__What the task requires__. Work out how many lines in the data below contain the string "trading", and reply with that figure alone.

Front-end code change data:
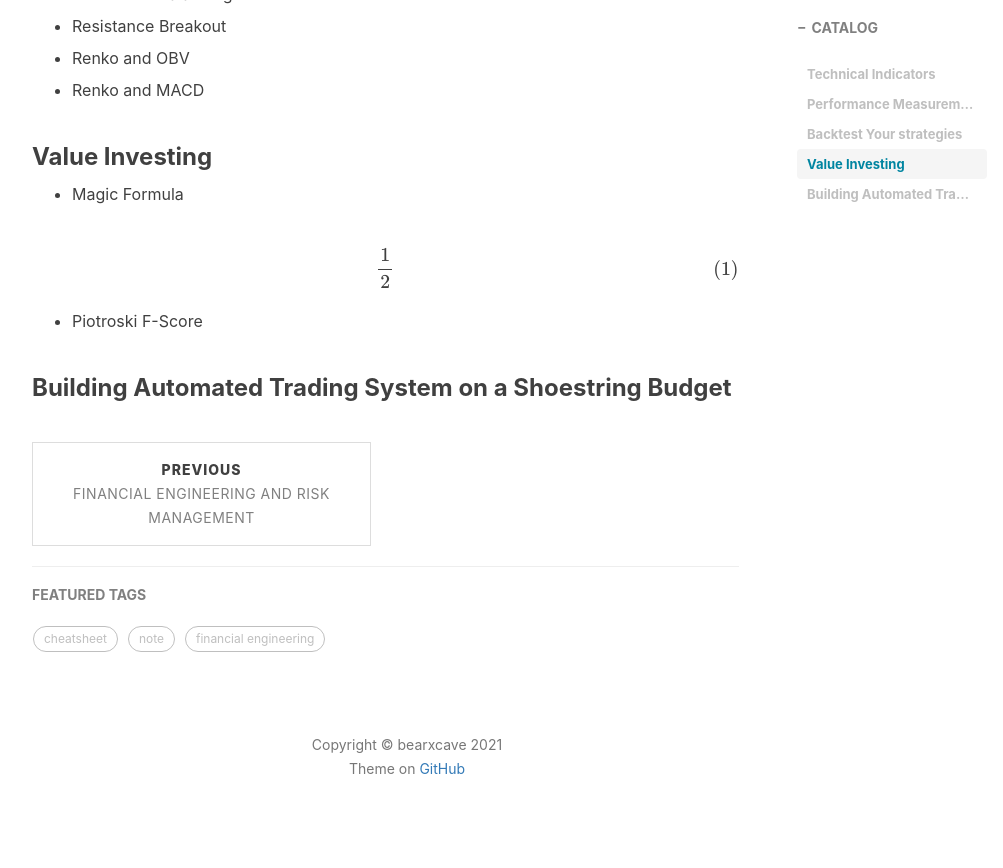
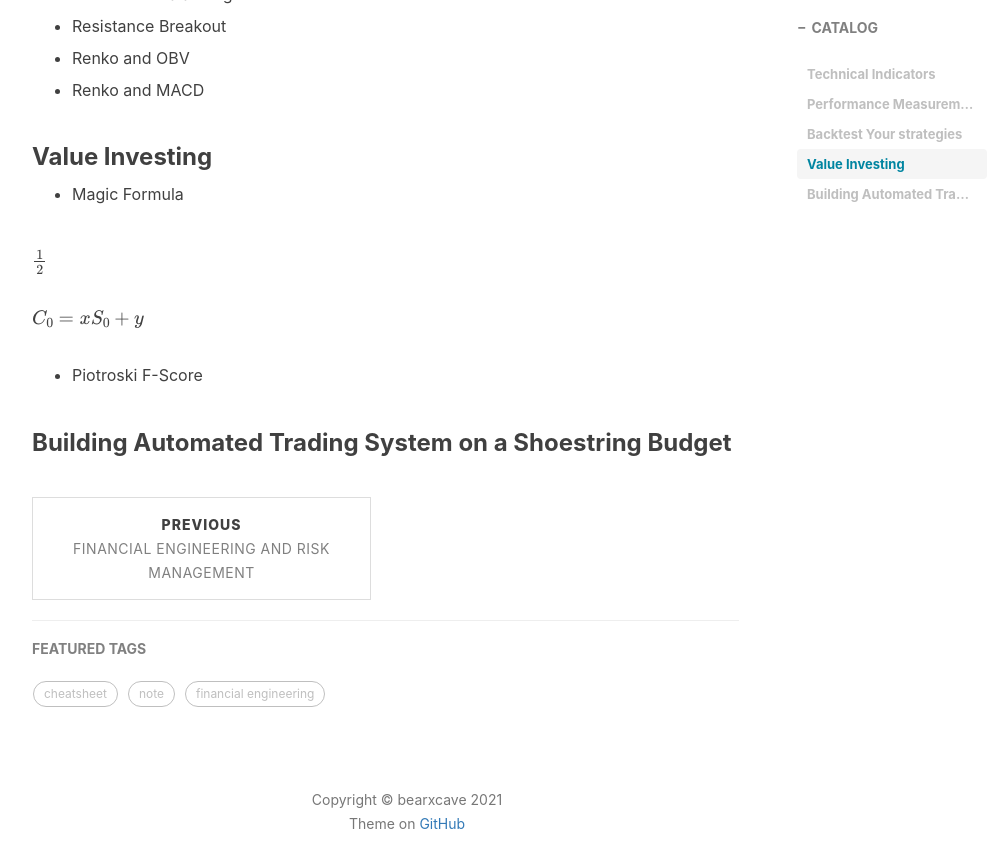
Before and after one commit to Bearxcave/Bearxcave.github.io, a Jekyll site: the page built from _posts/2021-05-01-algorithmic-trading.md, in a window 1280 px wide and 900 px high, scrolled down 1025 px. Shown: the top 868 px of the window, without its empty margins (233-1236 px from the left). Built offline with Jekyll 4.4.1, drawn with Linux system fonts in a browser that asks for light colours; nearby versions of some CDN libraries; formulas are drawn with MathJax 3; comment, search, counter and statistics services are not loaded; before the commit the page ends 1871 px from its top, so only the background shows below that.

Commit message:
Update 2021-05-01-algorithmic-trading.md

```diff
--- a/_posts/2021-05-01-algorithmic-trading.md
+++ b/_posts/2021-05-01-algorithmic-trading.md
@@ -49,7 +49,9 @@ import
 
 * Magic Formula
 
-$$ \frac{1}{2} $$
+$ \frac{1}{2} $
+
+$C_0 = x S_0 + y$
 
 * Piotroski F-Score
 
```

__Task answer__. 4